This view that women are somehow inferior to men is not restricted to one religion or belief. Women are prevented from playing a full and equal role in many faiths. Nor, tragically, does its influence stop at the walls of the church, mosque, synagogue or temple. This discrimination, unjustifiably attributed to a Higher Authority, has provided a reason or excuse for the deprivation of women's equal rights across the world for centuries.1
As I consider my colleague’s position, I can’t help but consider my own and wonder am I in any position to remonstrate? For all the milestones that the US has achieved toward gender parity, do we still not suffer the same pervasive and deeply-rooted prejudice toward women? I need not quote here oft-cited statistics on gender balance in the work place, salary disparity between women and men, or the fact that a women has still never held the highest office in the most influential country on the planet (despite Ms. Clinton’s best attempts).

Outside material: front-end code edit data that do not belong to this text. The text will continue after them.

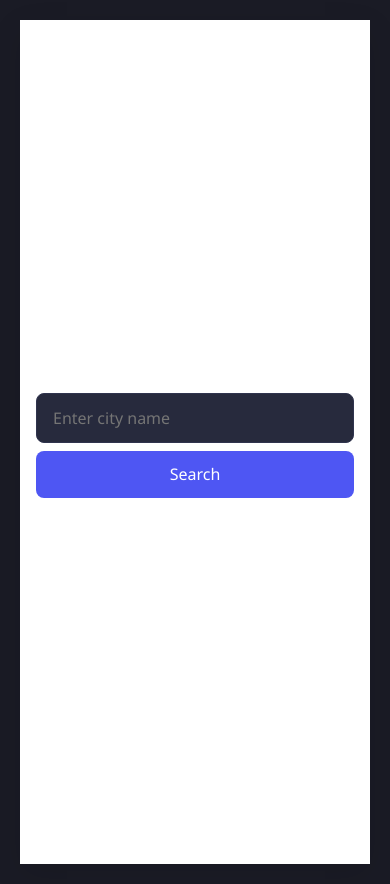
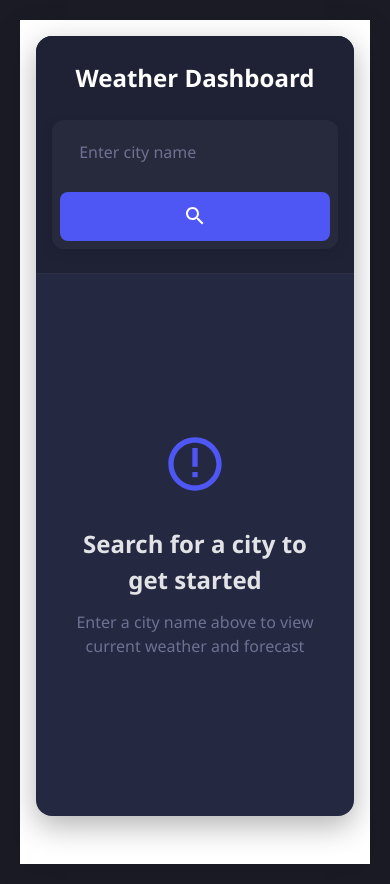
Before and after one commit to achraftes/Weather, a React (Vite) app: page / in a window 390 px wide. Built offline with nearby package versions, Linux system fonts and the light colour scheme.

Commit message:
Revamped UI: Improved search, weather display & responsiveness

```diff
--- a/src/App.jsx
+++ b/src/App.jsx
@@ -1,4 +1,4 @@
-import { useState, useEffect } from 'react'
+import { useState } from 'react'
 import './App.css'
 
 function App() {
@@ -6,7 +6,6 @@ function App() {
   const [weatherInfo, setWeatherInfo] = useState(null);
   const [loading, setLoading] = useState(false);
   const [error, setError] = useState(null);
-  const [view, setView] = useState('search'); // 'search' or 'dashboard'
   const [forecastData, setForecastData] = useState([]);
   const [hourlyForecast, setHourlyForecast] = useState([]);
 
@@ -55,7 +54,6 @@ function App() {
         setHourlyForecast(hourlyData);
 
         setLoading(false);
-        setView('dashboard');
       })
       .catch((error) => {
         console.error(error);
@@ -108,93 +106,96 @@ function App() {
     return now.toLocaleTimeString('en-US', { hour: '2-digit', minute: '2-digit' });
   }
 
-  function renderSideNav() {
   return (
-      <div className="side-nav">
-        <div className="nav-item active">
+    <div className="app-container">
+      <div className="unified-weather-app">
+        {/* Header with search */}
+        <div className="app-header">
+          <h1>Weather Dashboard</h1>
+          <div className="search-area">
+            <div className="search-box">
+              <input
+                type="text"
+                placeholder="Enter city name"
+                value={city}
+                onChange={(e) => setCity(e.target.value)}
+                onKeyPress={handleKeyPress}
+              />
+              <button onClick={getWeather} disabled={loading}>
+                {loading ?
+                  <span className="loading-spinner"></span> :
                   <svg viewBox="0 0 24 24" width="24" height="24">
-            <path fill="currentColor" d="M12 2C6.48 2 2 6.48 2 12s4.48 10 10 10 10-4.48 10-10S17.52 2 12 2zm0 18c-4.41 0-8-3.59-8-8s3.59-8 8-8 8 3.59 8 8-3.59 8-8 8zm-5-9h10v2H7z"/>
+                    <path fill="currentColor" d="M15.5 14h-.79l-.28-.27C15.41 12.59 16 11.11 16 9.5 16 5.91 13.09 3 9.5 3S3 5.91 3 9.5 5.91 16 9.5 16c1.61 0 3.09-.59 4.23-1.57l.27.28v.79l5 4.99L20.49 19l-4.99-5zm-6 0C7.01 14 5 11.99 5 9.5S7.01 5 9.5 5 14 7.01 14 9.5 11.99 14 9.5 14z"/>
                   </svg>
+                }
+              </button>
             </div>
-        <div className="nav-item">
-          <svg viewBox="0 0 24 24" width="24" height="24">
-            <path fill="currentColor" d="M12 2C6.48 2 2 6.48 2 12s4.48 10 10 10 10-4.48 10-10S17.52 2 12 2zm0 18c-4.41 0-8-3.59-8-8s3.59-8 8-8 8 3.59 8 8-3.59 8-8 8zm-1-14h2v8h-2zm0 10h2v2h-2z"/>
-          </svg>
-        </div>
-        <div className="nav-item settings">
-          <svg viewBox="0 0 24 24" width="24" height="24">
-            <path fill="currentColor" d="M19.43 12.98c.04-.32.07-.64.07-.98s-.03-.66-.07-.98l2.11-1.65c.19-.15.24-.42.12-.64l-2-3.46c-.12-.22-.39-.3-.61-.22l-2.49 1c-.52-.4-1.08-.73-1.69-.98l-.38-2.65C14.46 2.18 14.25 2 14 2h-4c-.25 0-.46.18-.49.42l-.38 2.65c-.61.25-1.17.59-1.69.98l-2.49-1c-.23-.09-.49 0-.61.22l-2 3.46c-.13.22-.07.49.12.64l2.11 1.65c-.04.32-.07.65-.07.98s.03.66.07.98l-2.11 1.65c-.19.15-.24.42-.12.64l2 3.46c.12.22.39.3.61.22l2.49-1c.52.4 1.08.73 1.69.98l.38 2.65c.03.24.24.42.49.42h4c.25 0 .46-.18.49-.42l.38-2.65c.61-.25 1.17-.59 1.69-.98l2.49 1c.23.09.49 0 .61-.22l2-3.46c.12-.22.07-.49-.12-.64l-2.11-1.65zM12 15.5c-1.93 0-3.5-1.57-3.5-3.5s1.57-3.5 3.5-3.5 3.5 1.57 3.5 3.5-1.57 3.5-3.5 3.5z"/>
-          </svg>
-        </div>
-      </div>
-    );
-  }
-
-  function renderDashboard() {
-    if (!weatherInfo) return null;
-
-    return (
-      <div className="dashboard">
-        {renderSideNav()}
-
-        <div className="main-content">
-          <div className="section-header">
-            <h2>LATEST SEARCHES</h2>
-          </div>
-
-          <div className="recent-searches">
-            <div className="search-card">
-              <div className="card-location">
-                <div className="weather-icon">
-                  <img src={`https://openweathermap.org/img/wn/${weatherInfo.icon}.png`} alt="Weather" />
-                </div>
-                <div className="location-name">{weatherInfo.location}</div>
-                <div className="time">{formatCurrentTime()}</div>
-              </div>
-              <div className="temperature">{weatherInfo.temperature}°</div>
+            {error && <div className="error-message">{error}</div>}
           </div>
         </div>
 
-          <div className="section-header">
-            <h2>WEATHER DETAILS</h2>
+        {/* Weather content */}
+        {weatherInfo && (
+          <div className="weather-content">
+            {/* Current weather section */}
+            <div className="current-weather">
+              <div className="location-info">
+                <h2>{weatherInfo.location}, {weatherInfo.country}</h2>
+                <p className="current-time">{formatCurrentTime()}</p>
+                <div className="current-condition">{weatherInfo.condition}</div>
+              </div>
+              <div className="temp-display">
+                <div className="temp-icon">
+                  <img src={`https://openweathermap.org/img/wn/${weatherInfo.icon}@2x.png`} alt="Weather" />
+                </div>
+                <div className="temp-value">{weatherInfo.temperature}°C</div>
+              </div>
             </div>
 
+            {/* Weather details section */}
+            <div className="weather-details-section">
+              <h3>Weather Details</h3>
               <div className="weather-details">
                 <div className="detail-card">
+                  <div className="detail-icon">
+                    <svg viewBox="0 0 24 24" width="24" height="24">
+                      <path fill="currentColor" d="M12 2c5.52 0 10 4.48 10 10s-4.48 10-10 10S2 17.52 2 12 6.48 2 12 2zm0 18c4.42 0 8-3.58 8-8s-3.58-8-8-8-8 3.58-8 8 3.58 8 8 8zm1-13h-2v6h6v-2h-4V7z"/>
+                    </svg>
+                  </div>
+                  <div className="detail-info">
+                    <div className="detail-label">Feels Like</div>
+                    <div className="detail-value">{weatherInfo.feelsLike}°C</div>
+                  </div>
+                </div>
+                <div className="detail-card">
+                  <div className="detail-icon">
+                    <svg viewBox="0 0 24 24" width="24" height="24">
+                      <path fill="currentColor" d="M12 2c5.52 0 10 4.48 10 10s-4.48 10-10 10S2 17.52 2 12 6.48 2 12 2zm0 18c4.42 0 8-3.58 8-8s-3.58-8-8-8-8 3.58-8 8 3.58 8 8 8zm-1-8c0 .55.45 1 1 1s1-.45 1-1-.45-1-1-1-1 .45-1 1z"/>
+                    </svg>
+                  </div>
+                  <div className="detail-info">
                     <div className="detail-label">Humidity</div>
                     <div className="detail-value">{weatherInfo.humidity}%</div>
                   </div>
+                </div>
                 <div className="detail-card">
+                  <div className="detail-icon">
+                    <svg viewBox="0 0 24 24" width="24" height="24">
+                      <path fill="currentColor" d="M13 5.83l1.88 1.88-1.6 1.6 1.41 1.41 3.02-3.02L12 2h-1v5.03l2 2v-3.2zM5.41 4L4 5.41 10.59 12 5 17.59 6.41 19 11 14.41V22h1l4.29-4.29 2.3 2.29L20 18.59 5.41 4zM13 18.17v-3.76l1.88 1.88L13 18.17z"/>
+                    </svg>
+                  </div>
+                  <div className="detail-info">
                     <div className="detail-label">Wind</div>
                     <div className="detail-value">{weatherInfo.wind} m/s</div>
                   </div>
-            <div className="detail-card">
-              <div className="detail-label">Feels Like</div>
-              <div className="detail-value">{weatherInfo.feelsLike}°</div>
+                </div>
               </div>
             </div>
 
-          <div className="search-again">
-            <button onClick={() => setView('search')}>Search Another City</button>
-          </div>
-        </div>
-
-        <div className="detail-panel">
-          <div className="current-weather-header">
-            <div>
-              <h2 className="city-name">{weatherInfo.location}</h2>
-              <div className="current-time">{formatCurrentTime()}</div>
-            </div>
-            <div className="current-temperature">
-              <span className="temp-value">{weatherInfo.temperature}</span>°
-            </div>
-            <div className="current-icon">
-              <img src={`https://openweathermap.org/img/wn/${weatherInfo.icon}@2x.png`} alt="Weather" />
-            </div>
-          </div>
-
+            {/* Hourly forecast section */}
+            {hourlyForecast.length > 0 && (
               <div className="forecast-section">
-            <h3>TODAY'S FORECAST</h3>
+                <h3>Today's Forecast</h3>
                 <div className="hourly-forecast">
                   {hourlyForecast.map((hour, index) => (
                     <div className="hourly-item" key={index}>
@@ -207,9 +208,12 @@ function App() {
                   ))}
                 </div>
               </div>
+            )}
 
+            {/* 5-day forecast section */}
+            {forecastData.length > 0 && (
               <div className="forecast-section">
-            <h3>{forecastData.length} DAY FORECAST</h3>
+                <h3>{forecastData.length}-Day Forecast</h3>
                 <div className="days-forecast">
                   {forecastData.map((day, index) => (
                     <div className="day-item" key={index}>
@@ -223,37 +227,31 @@ function App() {
                   ))}
                 </div>
               </div>
+            )}
+          </div>
+        )}
+
+        {!weatherInfo && !loading && (
+          <div className="empty-state">
+            <div className="empty-state-icon">
+              <svg viewBox="0 0 24 24" width="64" height="64">
+                <path fill="currentColor" d="M12 2C6.48 2 2 6.48 2 12s4.48 10 10 10 10-4.48 10-10S17.52 2 12 2zm0 18c-4.41 0-8-3.59-8-8s3.59-8 8-8 8 3.59 8 8-3.59 8-8 8zm-1-14h2v7h-2zm0 9h2v2h-2z"/>
+              </svg>
+            </div>
+            <h2>Search for a city to get started</h2>
+            <p>Enter a city name above to view current weather and forecast</p>
+          </div>
+        )}
+
+        {loading && (
+          <div className="loading-state">
+            <div className="loading-spinner large"></div>
+            <p>Loading weather data...</p>
+          </div>
+        )}
       </div>
     </div>
   );
 }
 
-  function renderSearchView() {
-    return (
-      <div className="search-container">
-        <h1>Weather Dashboard</h1>
-        <div className="search-box">
-          <input
-            type="text"
-            placeholder="Enter city name"
-            value={city}
-            onChange={(e) => setCity(e.target.value)}
-            onKeyPress={handleKeyPress}
-          />
-          <button onClick={getWeather} disabled={loading}>
-            {loading ? 'Loading...' : 'Search'}
-          </button>
-        </div>
-        {error && <div className="error-message">{error}</div>}
-      </div>
-    );
-  }
-
-  return (
-    <div className="app-container">
-      {view === 'search' ? renderSearchView() : renderDashboard()}
-    </div>
-  );
-}
-
 export default App
--- a/src/index.css
+++ b/src/index.css
@@ -34,41 +34,65 @@ body {
   min-height: 100vh;
 }
 
-/* Search page */
-.search-container {
+/* Unified app layout */
+.unified-weather-app {
+  background-color: #242840;
+  border-radius: 16px;
+  overflow: hidden;
+  box-shadow: 0 10px 30px rgba(0, 0, 0, 0.3);
+  min-height: calc(100vh - 4rem);
+  display: flex;
+  flex-direction: column;
+}
+
+/* App header with search */
+.app-header {
+  background-color: #1f2235;
+  padding: 2rem;
+  border-bottom: 1px solid #2c2f45;
+}
+
+.app-header h1 {
+  font-size: 1.8rem;
+  font-weight: 600;
+  margin-bottom: 1.5rem;
+  color: white;
+  text-align: center;
+}
+
+.search-area {
   display: flex;
   flex-direction: column;
   align-items: center;
-  justify-content: center;
-  height: 80vh;
-  gap: 2rem;
-}
-
-.search-container h1 {
-  font-size: 2.5rem;
-  color: white;
-  margin-bottom: 1rem;
+  margin: 0 auto;
+  max-width: 600px;
 }
 
 .search-box {
   display: flex;
-  gap: 0.5rem;
   width: 100%;
-  max-width: 500px;
+  background-color: #272a3d;
+  border-radius: 12px;
+  padding: 0.5rem;
+  box-shadow: 0 4px 12px rgba(0, 0, 0, 0.1);
 }
 
 .search-box input {
   flex-grow: 1;
-  padding: 0.8rem 1rem;
-  border-radius: 8px;
-  border: 1px solid #30344e;
-  background-color: #272a3d;
+  padding: 0.8rem 1.2rem;
+  border: none;
+  background-color: transparent;
   color: white;
   font-size: 1rem;
+  outline: none;
+}
+
+.search-box input::placeholder {
+  color: #6e7191;
 }
 
 .search-box button {
-  padding: 0.8rem 1.5rem;
+  padding: 0.8rem 1.2rem;
   border-radius: 8px;
   border: none;
   background-color: #4e56f3;
@@ -76,6 +100,9 @@ body {
   font-weight: 500;
   cursor: pointer;
   transition: background-color 0.3s;
+  display: flex;
+  align-items: center;
+  justify-content: center;
 }
 
 .search-box button:hover {
@@ -90,183 +117,54 @@ body {
 .error-message {
   color: #ff6b6b;
   margin-top: 1rem;
+  text-align: center;
+  font-size: 0.9rem;
 }
 
-/* Dashboard layout */
-.dashboard {
-  display: grid;
-  grid-template-columns: 60px 1fr 1fr;
-  height: calc(100vh - 4rem);
-  background-color: #1f2235;
-  border-radius: 16px;
-  overflow: hidden;
-  box-shadow: 0 10px 30px rgba(0, 0, 0, 0.3);
+/* Loading spinner */
+.loading-spinner {
+  display: inline-block;
+  width: 24px;
+  height: 24px;
+  border: 3px solid rgba(255, 255, 255, 0.2);
+  border-radius: 50%;
+  border-top-color: white;
+  animation: spin 1s ease infinite;
 }
 
-/* Side navigation */
-.side-nav {
-  background-color: #242840;
+.loading-spinner.large {
+  width: 48px;
+  height: 48px;
+  border-width: 4px;
+}
+
+@keyframes spin {
+  to {
+    transform: rotate(360deg);
+  }
+}
+
+/* Weather content */
+.weather-content {
+  padding: 2rem;
   display: flex;
   flex-direction: column;
-  align-items: center;
-  padding: 2rem 0;
   gap: 2rem;
+  flex-grow: 1;
 }
 
-.nav-item {
-  width: 40px;
-  height: 40px;
-  display: flex;
-  align-items: center;
-  justify-content: center;
-  color: #6e7191;
-  border-radius: 8px;
-  cursor: pointer;
-  transition: all 0.3s;
-}
-
-.nav-item.active {
-  background-color: #3a4161;
-  color: #ffffff;
-}
-
-.nav-item:hover {
-  color: #ffffff;
-}
-
-.nav-item.settings {
-  margin-top: auto;
-}
-
-/* Main content area */
-.main-content {
-  padding: 2rem;
-  overflow-y: auto;
-  border-right: 1px solid #2c2f45;
-}
-
-.section-header {
-  margin-bottom: 1.2rem;
-  margin-top: 1.5rem;
-}
-
-.section-header:first-child {
-  margin-top: 0;
-}
-
-.section-header h2 {
-  font-size: 0.75rem;
-  font-weight: 600;
-  color: #6e7191;
-  letter-spacing: 1px;
-}
-
-/* Recent searches */
-.recent-searches {
-  display: flex;
-  flex-direction: column;
-  gap: 0.8rem;
-  margin-bottom: 2rem;
-}
-
-.search-card {
-  background-color: #272a3d;
-  border-radius: 12px;
-  padding: 1rem;
+/* Current weather */
+.current-weather {
   display: flex;
   justify-content: space-between;
   align-items: center;
+  background-color: #1f2235;
+  border-radius: 16px;
+  padding: 2rem;
+  box-shadow: 0 4px 12px rgba(0, 0, 0, 0.1);
 }
 
-.card-location {
-  display: flex;
-  align-items: center;
-  gap: 0.5rem;
-}
-
-.location-name {
-  font-weight: 500;
-  font-size: 1rem;
-}
-
-.time {
-  color: #6e7191;
-  font-size: 0.8rem;
-}
-
-.temperature {
-  font-size: 1.2rem;
-  font-weight: 600;
-}
-
-.weather-icon img {
-  width: 40px;
-  height: 40px;
-}
-
-/* Weather details */
-.weather-details {
-  display: grid;
-  grid-template-columns: repeat(3, 1fr);
-  gap: 1rem;
-  margin-bottom: 2rem;
-}
-
-.detail-card {
-  background-color: #272a3d;
-  border-radius: 12px;
-  padding: 1rem;
-  text-align: center;
-}
-
-.detail-label {
-  color: #6e7191;
-  font-size: 0.85rem;
-  margin-bottom: 0.5rem;
-}
-
-.detail-value {
-  font-size: 1.2rem;
-  font-weight: 600;
-}
-
-/* Search again button */
-.search-again {
-  margin-top: 2rem;
-  text-align: center;
-}
-
-.search-again button {
-  background-color: #272a3d;
-  color: white;
-  border: none;
-  padding: 0.8rem 1.5rem;
-  border-radius: 8px;
-  font-weight: 500;
-  cursor: pointer;
-  transition: background-color 0.3s;
-}
-
-.search-again button:hover {
-  background-color: #3a4161;
-}
-
-/* Detail panel */
-.detail-panel {
-  background-color: #242840;
-  padding: 2rem;
-  border-radius: 0 16px 16px 0;
-  overflow-y: auto;
-}
-
-.current-weather-header {
-  display: flex;
-  justify-content: space-between;
-  align-items: center;
-  margin-bottom: 2rem;
-}
-
-.city-name {
+.location-info h2 {
   font-size: 1.8rem;
   font-weight: 600;
   margin-bottom: 0.3rem;
@@ -275,39 +173,98 @@ body {
 .current-time {
   color: #6e7191;
   font-size: 0.9rem;
+  margin-bottom: 0.6rem;
 }
 
-.current-temperature {
-  font-size: 2.5rem;
-  font-weight: 700;
-  text-align: right;
+.current-condition {
+  font-size: 1.1rem;
+  color: #a0a3bd;
+  text-transform: capitalize;
 }
 
-.current-icon img {
-  width: 60px;
-  height: 60px;
+.temp-display {
+  display: flex;
+  align-items: center;
+  gap: 0.5rem;
 }
 
-.forecast-section {
-  margin-bottom: 2rem;
+.temp-icon img {
+  width: 80px;
+  height: 80px;
 }
 
+.temp-value {
+  font-size: 3rem;
+  font-weight: 700;
+}
+
+/* Weather details */
+.weather-details-section h3 {
+  font-size: 1.2rem;
+  font-weight: 600;
+  margin-bottom: 1rem;
+  color: #a0a3bd;
+}
+
+.weather-details {
+  display: grid;
+  grid-template-columns: repeat(3, 1fr);
+  gap: 1rem;
+}
+
+.detail-card {
+  background-color: #1f2235;
+  border-radius: 12px;
+  padding: 1.5rem;
+  display: flex;
+  align-items: center;
+  gap: 1rem;
+  box-shadow: 0 4px 12px rgba(0, 0, 0, 0.1);
+}
+
+.detail-icon {
+  background-color: #3a4161;
+  width: 40px;
+  height: 40px;
+  border-radius: 50%;
+  display: flex;
+  align-items: center;
+  justify-content: center;
+  color: #4e56f3;
+}
+
+.detail-info {
+  flex-grow: 1;
+}
+
+.detail-label {
+  color: #6e7191;
+  font-size: 0.85rem;
+  margin-bottom: 0.3rem;
+}
+
+.detail-value {
+  font-size: 1.2rem;
+  font-weight: 600;
+}
+
+/* Forecast section */
 .forecast-section h3 {
-  font-size: 0.9rem;
+  font-size: 1.2rem;
   font-weight: 600;
-  color: #6e7191;
   margin-bottom: 1rem;
+  color: #a0a3bd;
 }
 
 /* Hourly forecast */
 .hourly-forecast {
   display: flex;
-  justify-content: space-between;
   gap: 1rem;
-  background-color: #272a3d;
+  background-color: #1f2235;
   border-radius: 12px;
-  padding: 1rem;
+  padding: 1.5rem;
   overflow-x: auto;
+  box-shadow: 0 4px 12px rgba(0, 0, 0, 0.1);
 }
 
 .hourly-item {
@@ -315,94 +272,184 @@ body {
   flex-direction: column;
   align-items: center;
   text-align: center;
-  min-width: 60px;
+  min-width: 80px;
+  flex: 1;
 }
 
 .hour {
-  font-size: 0.8rem;
+  font-size: 0.9rem;
   color: #6e7191;
-  margin-bottom: 0.3rem;
+  margin-bottom: 0.5rem;
+}
+
+.weather-icon img {
+  width: 40px;
+  height: 40px;
 }
 
 .hourly-item .temp {
   font-weight: 600;
+  margin-top: 0.5rem;
+  font-size: 1.1rem;
 }
 
 /* Days forecast */
 .days-forecast {
-  display: flex;
-  flex-direction: column;
+  display: grid;
+  grid-template-columns: 1fr;
   gap: 0.8rem;
+  background-color: #1f2235;
+  border-radius: 12px;
+  padding: 1.5rem;
+  box-shadow: 0 4px 12px rgba(0, 0, 0, 0.1);
 }
 
 .day-item {
-  display: flex;
+  display: grid;
+  grid-template-columns: 80px 50px 1fr 60px;
   align-items: center;
-  justify-content: space-between;
-  padding: 0.5rem 0;
+  padding: 0.8rem 0;
+  border-bottom: 1px solid #2c2f45;
+}
+
+.day-item:last-child {
+  border-bottom: none;
 }
 
 .day-name {
   font-weight: 500;
-  width: 70px;
 }
 
 .condition {
-  flex-grow: 1;
-  text-align: left;
   color: #6e7191;
   padding-left: 0.5rem;
   text-overflow: ellipsis;
   overflow: hidden;
   white-space: nowrap;
-  max-width: 120px;
+  text-transform: capitalize;
 }
 
 .day-item .temp {
   font-weight: 600;
-  width: 40px;
   text-align: right;
 }
 
-/* Make the app responsive */
-@media (max-width: 900px) {
-  .dashboard {
-    grid-template-columns: 60px 1fr;
-    height: auto;
-    min-height: calc(100vh - 4rem);
+/* Empty state */
+.empty-state {
+  display: flex;
+  flex-direction: column;
+  align-items: center;
+  justify-content: center;
+  text-align: center;
+  padding: 4rem 2rem;
+  flex-grow: 1;
+}
+
+.empty-state-icon {
+  color: #4e56f3;
+  margin-bottom: 1.5rem;
+}
+
+.empty-state h2 {
+  font-size: 1.5rem;
+  margin-bottom: 0.8rem;
+}
+
+.empty-state p {
+  color: #6e7191;
+  max-width: 400px;
+}
+
+/* Loading state */
+.loading-state {
+  display: flex;
+  flex-direction: column;
+  align-items: center;
+  justify-content: center;
+  padding: 4rem 2rem;
+  flex-grow: 1;
+  gap: 1.5rem;
+}
+
+.loading-state p {
+  color: #6e7191;
+}
+
+/* Responsive styling */
+@media (max-width: 768px) {
+  .app-container {
+    padding: 1rem;
   }
 
-  .detail-panel {
-    display: none;
+  .current-weather {
+    flex-direction: column;
+    align-items: center;
+    text-align: center;
+    gap: 1.5rem;
   }
 
   .weather-details {
     grid-template-columns: 1fr;
   }
-}
 
-@media (max-width: 600px) {
-  .dashboard {
-    grid-template-columns: 1fr;
-  }
-
-  .side-nav {
-    display: none;
-  }
-
-  .app-container {
+  .days-forecast {
     padding: 1rem;
   }
 
-  .search-container h1 {
-    font-size: 2rem;
+  .day-item {
+    grid-template-columns: 60px 40px 1fr 50px;
+    font-size: 0.9rem;
   }
 
-  .search-box {
-    flex-direction: column;
+  .condition {
+    max-width: 100px;
   }
 
-  .search-box button {
-    width: 100%;
+  .app-header {
+    padding: 1.5rem 1rem;
+  }
+
+  .app-header h1 {
+    font-size: 1.5rem;
   }
 }
+
+@media (max-width: 480px) {
+  .weather-content {
+    padding: 1rem;
+  }
+
+  .current-weather {
+    padding: 1.5rem 1rem;
+  }
+
+  .location-info h2 {
+    font-size: 1.4rem;
+  }
+
+  .temp-value {
+    font-size: 2.5rem;
+  }
+
+  .temp-icon img {
+    width: 60px;
+    height: 60px;
+  }
+
+  .hourly-forecast {
+    padding: 1rem;
+  }
+
+  .hourly-item {
+    min-width: 60px;
+  }
+
+  .day-item {
+    grid-template-columns: 50px 40px 1fr 40px;
+    font-size: 0.8rem;
+  }
+
+  .condition {
+    max-width: 80px;
+  }
+}
```
Lines whose indentation alone changed are shown as unchanged.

Coincidently, as I bounce-skid-brake-swerve my way over red dirt roads, 550km east Ethiopia’s capital is hosting the Third International Conference on Financing for Development. Attended by high-level political representatives (including US President, Barack Obama), non-governmental organizations and business sector entities, the conference has explicit discussions on development financing for women in underdeveloped communities across the globe. Perhaps not so surprisingly. Gender equality activities (doesn’t even the lack of direct reference to women in the nomenclature somehow negate the issue?) in development initiatives have become common place in recent years. Many large international development donors have required implementing partners to include gender activities, though in many cases only as a tertiary component. In fact, according to a recent OECD-DAC account, only 5 percent of all international development aid is targeted towards gender equality as a principal objective in 2012-2013. Moreover, when it comes to investing in women’s economic empowerment, the percentage was even lower at 2 percent, and aid to economic and productive sectors has remained flat despite evidence that focusing development initiatives on women can have a greater multiplying effect on the development of families and communities.2
So again, I wonder, for all our international conferences, if gender programming, and supposedly enlightened thinking will we ever achieve global gender equality? I like to think that it’s more a matter of when rather than if. Regardless, this much is surely true, the road to women’s empowerment and true equality will be like the red roads that wind through these Ethiopian hills: long, difficult, and totally worth the trip.
1. TheAge.com "Losing My Religion for Equality." July 15, 2009 Jimmy Carter.
2. Financing: Why it Matters for Women and Girls, UN Women.